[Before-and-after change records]
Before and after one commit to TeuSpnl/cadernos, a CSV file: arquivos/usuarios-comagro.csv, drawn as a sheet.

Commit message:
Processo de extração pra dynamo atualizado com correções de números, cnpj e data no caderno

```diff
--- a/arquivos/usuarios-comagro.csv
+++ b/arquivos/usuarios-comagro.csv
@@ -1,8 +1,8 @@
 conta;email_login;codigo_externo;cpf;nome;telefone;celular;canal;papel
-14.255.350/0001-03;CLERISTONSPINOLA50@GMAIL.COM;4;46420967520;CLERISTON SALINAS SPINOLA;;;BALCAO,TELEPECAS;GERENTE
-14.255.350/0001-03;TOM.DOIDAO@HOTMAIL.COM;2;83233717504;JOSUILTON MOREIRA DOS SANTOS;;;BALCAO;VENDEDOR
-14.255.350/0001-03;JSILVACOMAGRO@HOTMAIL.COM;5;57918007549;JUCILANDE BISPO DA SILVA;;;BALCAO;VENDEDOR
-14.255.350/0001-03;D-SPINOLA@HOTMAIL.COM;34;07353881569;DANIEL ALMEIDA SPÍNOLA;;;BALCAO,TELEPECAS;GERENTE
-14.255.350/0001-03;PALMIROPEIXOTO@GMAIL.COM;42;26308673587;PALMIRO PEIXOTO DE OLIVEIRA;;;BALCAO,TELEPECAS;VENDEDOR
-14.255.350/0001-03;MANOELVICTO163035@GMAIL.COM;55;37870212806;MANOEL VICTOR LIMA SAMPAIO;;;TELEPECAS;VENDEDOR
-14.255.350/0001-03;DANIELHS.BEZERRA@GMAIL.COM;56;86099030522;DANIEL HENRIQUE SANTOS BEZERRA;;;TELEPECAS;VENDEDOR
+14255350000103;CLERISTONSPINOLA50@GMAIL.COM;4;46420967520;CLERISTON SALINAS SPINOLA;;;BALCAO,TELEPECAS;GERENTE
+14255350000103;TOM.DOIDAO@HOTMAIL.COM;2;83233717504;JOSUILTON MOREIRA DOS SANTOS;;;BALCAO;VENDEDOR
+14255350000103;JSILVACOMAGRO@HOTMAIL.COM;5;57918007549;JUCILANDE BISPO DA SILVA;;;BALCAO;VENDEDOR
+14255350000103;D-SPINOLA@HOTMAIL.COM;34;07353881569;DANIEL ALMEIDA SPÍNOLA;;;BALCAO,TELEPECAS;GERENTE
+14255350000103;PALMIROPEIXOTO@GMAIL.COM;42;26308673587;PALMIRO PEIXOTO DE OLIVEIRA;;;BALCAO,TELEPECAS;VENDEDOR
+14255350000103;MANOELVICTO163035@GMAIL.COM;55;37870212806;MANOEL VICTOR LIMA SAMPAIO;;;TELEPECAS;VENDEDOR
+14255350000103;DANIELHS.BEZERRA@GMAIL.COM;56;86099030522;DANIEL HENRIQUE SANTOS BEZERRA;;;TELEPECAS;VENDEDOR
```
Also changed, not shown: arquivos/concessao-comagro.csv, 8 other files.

## Exercise
Would you mind copying all of the records exactly?

## Result
Before and after one commit to TeuSpnl/cadernos, a CSV file: arquivos/usuarios-comagro.csv, drawn as a sheet.

Commit message:
Processo de extração pra dynamo atualizado com correções de números, cnpj e data no caderno

```diff
--- a/arquivos/usuarios-comagro.csv
+++ b/arquivos/usuarios-comagro.csv
@@ -1,8 +1,8 @@
 conta;email_login;codigo_externo;cpf;nome;telefone;celular;canal;papel
-14.255.350/0001-03;CLERISTONSPINOLA50@GMAIL.COM;4;46420967520;CLERISTON SALINAS SPINOLA;;;BALCAO,TELEPECAS;GERENTE
-14.255.350/0001-03;TOM.DOIDAO@HOTMAIL.COM;2;83233717504;JOSUILTON MOREIRA DOS SANTOS;;;BALCAO;VENDEDOR
-14.255.350/0001-03;JSILVACOMAGRO@HOTMAIL.COM;5;57918007549;JUCILANDE BISPO DA SILVA;;;BALCAO;VENDEDOR
-14.255.350/0001-03;D-SPINOLA@HOTMAIL.COM;34;07353881569;DANIEL ALMEIDA SPÍNOLA;;;BALCAO,TELEPECAS;GERENTE
-14.255.350/0001-03;PALMIROPEIXOTO@GMAIL.COM;42;26308673587;PALMIRO PEIXOTO DE OLIVEIRA;;;BALCAO,TELEPECAS;VENDEDOR
-14.255.350/0001-03;MANOELVICTO163035@GMAIL.COM;55;37870212806;MANOEL VICTOR LIMA SAMPAIO;;;TELEPECAS;VENDEDOR
-14.255.350/0001-03;DANIELHS.BEZERRA@GMAIL.COM;56;86099030522;DANIEL HENRIQUE SANTOS BEZERRA;;;TELEPECAS;VENDEDOR
+14255350000103;CLERISTONSPINOLA50@GMAIL.COM;4;46420967520;CLERISTON SALINAS SPINOLA;;;BALCAO,TELEPECAS;GERENTE
+14255350000103;TOM.DOIDAO@HOTMAIL.COM;2;83233717504;JOSUILTON MOREIRA DOS SANTOS;;;BALCAO;VENDEDOR
+14255350000103;JSILVACOMAGRO@HOTMAIL.COM;5;57918007549;JUCILANDE BISPO DA SILVA;;;BALCAO;VENDEDOR
+14255350000103;D-SPINOLA@HOTMAIL.COM;34;07353881569;DANIEL ALMEIDA SPÍNOLA;;;BALCAO,TELEPECAS;GERENTE
+14255350000103;PALMIROPEIXOTO@GMAIL.COM;42;26308673587;PALMIRO PEIXOTO DE OLIVEIRA;;;BALCAO,TELEPECAS;VENDEDOR
+14255350000103;MANOELVICTO163035@GMAIL.COM;55;37870212806;MANOEL VICTOR LIMA SAMPAIO;;;TELEPECAS;VENDEDOR
+14255350000103;DANIELHS.BEZERRA@GMAIL.COM;56;86099030522;DANIEL HENRIQUE SANTOS BEZERRA;;;TELEPECAS;VENDEDOR
```
Also changed, not shown: arquivos/concessao-comagro.csv, 8 other files.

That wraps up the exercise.